|Introduction | Nikon D5000 vs Nikon D5100: An improved sensor | Nikon D5100 vs Nikon D7000: same sensor, same results | Nikon D5100 vs Canon EOS 600D, the dxomark comparison | Conclusion|
The Nikon D5100 replaces the D5000 in Nikon’s lineup; it finds its place right below the Nikon D7000, according to Nikon’s marketing the D90 is still positioned between the D5100 and the D7000, however the spec sheet and the performances of the D5100 make this hard to believe.
This is because the D5100 shares the same Sony 16 megapixels sensor as the D7000. The major difference between the two bodies being the AF: 11 points with 3D tracking for the D5100 (presumably the “old” MultiCam 1000 already used on the D90) versus the 39 points with 3D tracking now used on the D7000.
On a side note: according to Nikon’s marketing the D90 is still positioned between the D5100 and the D7000.
The Sony 16 Mpx sensor has always shown an impressive performance in its use, regardless of the brand of the body it may be in: the Pentax K5, the Nikon D7000 and the Sony Alpha 580 all have superb metrics in common, especially the in the Dynamic Range. We do of course, expect the same from the D5100.
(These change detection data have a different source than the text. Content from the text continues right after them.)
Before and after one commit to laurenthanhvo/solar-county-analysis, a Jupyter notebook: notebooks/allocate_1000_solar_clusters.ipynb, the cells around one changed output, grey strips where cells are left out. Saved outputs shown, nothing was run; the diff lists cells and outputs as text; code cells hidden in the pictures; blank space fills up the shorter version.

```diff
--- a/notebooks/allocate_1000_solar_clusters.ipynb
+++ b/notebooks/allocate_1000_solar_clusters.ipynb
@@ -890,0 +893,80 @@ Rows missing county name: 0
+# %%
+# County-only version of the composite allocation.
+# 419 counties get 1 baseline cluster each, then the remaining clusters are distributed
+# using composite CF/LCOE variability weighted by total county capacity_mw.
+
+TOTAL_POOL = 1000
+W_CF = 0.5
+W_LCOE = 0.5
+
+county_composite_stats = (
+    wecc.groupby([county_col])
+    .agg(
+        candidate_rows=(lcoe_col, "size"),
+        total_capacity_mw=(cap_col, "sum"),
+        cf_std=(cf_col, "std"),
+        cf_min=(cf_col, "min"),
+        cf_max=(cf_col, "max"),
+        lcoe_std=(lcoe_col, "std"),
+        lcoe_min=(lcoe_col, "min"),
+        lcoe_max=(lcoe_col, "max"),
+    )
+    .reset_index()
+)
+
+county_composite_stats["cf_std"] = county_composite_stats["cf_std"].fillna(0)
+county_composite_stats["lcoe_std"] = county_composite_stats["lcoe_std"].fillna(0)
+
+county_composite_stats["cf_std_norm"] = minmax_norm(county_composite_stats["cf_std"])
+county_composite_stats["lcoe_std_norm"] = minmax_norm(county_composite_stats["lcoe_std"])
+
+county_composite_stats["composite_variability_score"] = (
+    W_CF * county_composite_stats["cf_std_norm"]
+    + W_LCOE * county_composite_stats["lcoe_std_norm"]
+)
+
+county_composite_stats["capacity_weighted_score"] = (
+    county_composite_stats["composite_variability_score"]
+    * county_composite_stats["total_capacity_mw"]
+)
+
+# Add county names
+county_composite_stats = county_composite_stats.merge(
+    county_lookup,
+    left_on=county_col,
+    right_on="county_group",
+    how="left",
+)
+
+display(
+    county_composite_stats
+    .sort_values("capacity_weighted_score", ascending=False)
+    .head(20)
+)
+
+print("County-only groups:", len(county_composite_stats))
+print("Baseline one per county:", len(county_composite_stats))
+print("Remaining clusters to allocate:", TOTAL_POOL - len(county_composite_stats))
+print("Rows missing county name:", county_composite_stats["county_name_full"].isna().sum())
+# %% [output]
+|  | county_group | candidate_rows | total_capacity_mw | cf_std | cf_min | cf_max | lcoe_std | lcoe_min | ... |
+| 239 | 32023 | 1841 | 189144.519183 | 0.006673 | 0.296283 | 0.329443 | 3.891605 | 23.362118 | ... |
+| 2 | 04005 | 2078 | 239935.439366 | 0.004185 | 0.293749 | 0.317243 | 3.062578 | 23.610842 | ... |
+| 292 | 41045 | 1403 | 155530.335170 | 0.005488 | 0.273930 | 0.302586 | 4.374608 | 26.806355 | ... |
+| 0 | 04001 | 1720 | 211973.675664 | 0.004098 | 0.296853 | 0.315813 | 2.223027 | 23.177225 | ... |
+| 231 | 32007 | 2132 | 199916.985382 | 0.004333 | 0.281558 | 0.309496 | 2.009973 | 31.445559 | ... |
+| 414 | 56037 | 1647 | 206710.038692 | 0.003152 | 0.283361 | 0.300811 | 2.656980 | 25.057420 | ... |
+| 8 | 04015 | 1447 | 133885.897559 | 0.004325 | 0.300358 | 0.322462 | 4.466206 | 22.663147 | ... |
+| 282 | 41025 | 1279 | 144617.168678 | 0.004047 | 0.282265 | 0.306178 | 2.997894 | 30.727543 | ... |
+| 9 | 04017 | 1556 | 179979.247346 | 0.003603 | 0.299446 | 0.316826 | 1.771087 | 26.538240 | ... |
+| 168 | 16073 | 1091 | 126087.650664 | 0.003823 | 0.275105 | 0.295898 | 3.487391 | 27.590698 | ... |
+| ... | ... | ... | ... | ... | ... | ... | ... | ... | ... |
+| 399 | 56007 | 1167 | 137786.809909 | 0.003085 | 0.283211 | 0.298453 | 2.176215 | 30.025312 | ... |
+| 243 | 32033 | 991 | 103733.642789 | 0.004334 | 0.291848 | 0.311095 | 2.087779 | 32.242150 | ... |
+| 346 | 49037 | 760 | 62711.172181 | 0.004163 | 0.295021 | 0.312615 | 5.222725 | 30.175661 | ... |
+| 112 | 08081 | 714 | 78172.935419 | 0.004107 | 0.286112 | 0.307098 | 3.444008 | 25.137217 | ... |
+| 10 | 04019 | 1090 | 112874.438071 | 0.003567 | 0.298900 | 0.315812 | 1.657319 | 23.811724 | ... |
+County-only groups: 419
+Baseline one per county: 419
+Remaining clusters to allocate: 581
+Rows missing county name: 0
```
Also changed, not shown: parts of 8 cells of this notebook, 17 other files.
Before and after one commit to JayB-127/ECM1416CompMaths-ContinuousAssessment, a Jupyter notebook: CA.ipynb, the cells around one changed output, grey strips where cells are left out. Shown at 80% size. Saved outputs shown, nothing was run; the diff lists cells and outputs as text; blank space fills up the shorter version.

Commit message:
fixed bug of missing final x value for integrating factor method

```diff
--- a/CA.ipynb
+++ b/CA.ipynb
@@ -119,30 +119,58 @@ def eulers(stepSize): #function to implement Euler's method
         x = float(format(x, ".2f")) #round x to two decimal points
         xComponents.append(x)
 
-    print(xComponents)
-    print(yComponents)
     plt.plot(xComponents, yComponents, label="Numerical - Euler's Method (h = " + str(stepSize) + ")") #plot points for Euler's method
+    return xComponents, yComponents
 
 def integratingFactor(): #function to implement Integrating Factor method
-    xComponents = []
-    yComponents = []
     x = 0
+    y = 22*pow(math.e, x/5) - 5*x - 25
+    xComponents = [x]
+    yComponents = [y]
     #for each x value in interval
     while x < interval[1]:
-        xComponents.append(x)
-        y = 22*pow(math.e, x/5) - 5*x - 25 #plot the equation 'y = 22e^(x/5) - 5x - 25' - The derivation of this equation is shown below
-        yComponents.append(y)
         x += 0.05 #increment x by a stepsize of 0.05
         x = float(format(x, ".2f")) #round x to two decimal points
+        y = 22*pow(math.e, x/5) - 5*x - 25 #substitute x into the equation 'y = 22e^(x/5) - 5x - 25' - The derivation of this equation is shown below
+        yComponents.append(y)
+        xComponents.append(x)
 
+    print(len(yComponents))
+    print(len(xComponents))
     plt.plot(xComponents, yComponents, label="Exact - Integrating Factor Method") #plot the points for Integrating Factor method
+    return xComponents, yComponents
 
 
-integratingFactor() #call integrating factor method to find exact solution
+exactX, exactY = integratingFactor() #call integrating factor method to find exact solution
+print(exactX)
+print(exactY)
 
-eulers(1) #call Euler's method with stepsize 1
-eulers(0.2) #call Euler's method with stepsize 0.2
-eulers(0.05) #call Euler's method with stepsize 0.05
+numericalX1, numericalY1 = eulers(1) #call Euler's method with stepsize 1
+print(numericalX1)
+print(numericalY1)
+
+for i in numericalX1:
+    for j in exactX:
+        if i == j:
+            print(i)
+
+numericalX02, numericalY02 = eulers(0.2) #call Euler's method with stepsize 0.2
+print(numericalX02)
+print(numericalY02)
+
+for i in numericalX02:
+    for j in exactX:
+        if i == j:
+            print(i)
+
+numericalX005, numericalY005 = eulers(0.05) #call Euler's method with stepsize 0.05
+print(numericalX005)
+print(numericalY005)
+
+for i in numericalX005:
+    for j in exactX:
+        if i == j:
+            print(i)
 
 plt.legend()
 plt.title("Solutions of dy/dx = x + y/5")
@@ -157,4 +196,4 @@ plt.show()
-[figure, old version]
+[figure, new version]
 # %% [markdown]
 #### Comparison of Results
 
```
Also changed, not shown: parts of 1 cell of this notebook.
But before comparing those same generation cameras, we will measure the improvements from one generation to another.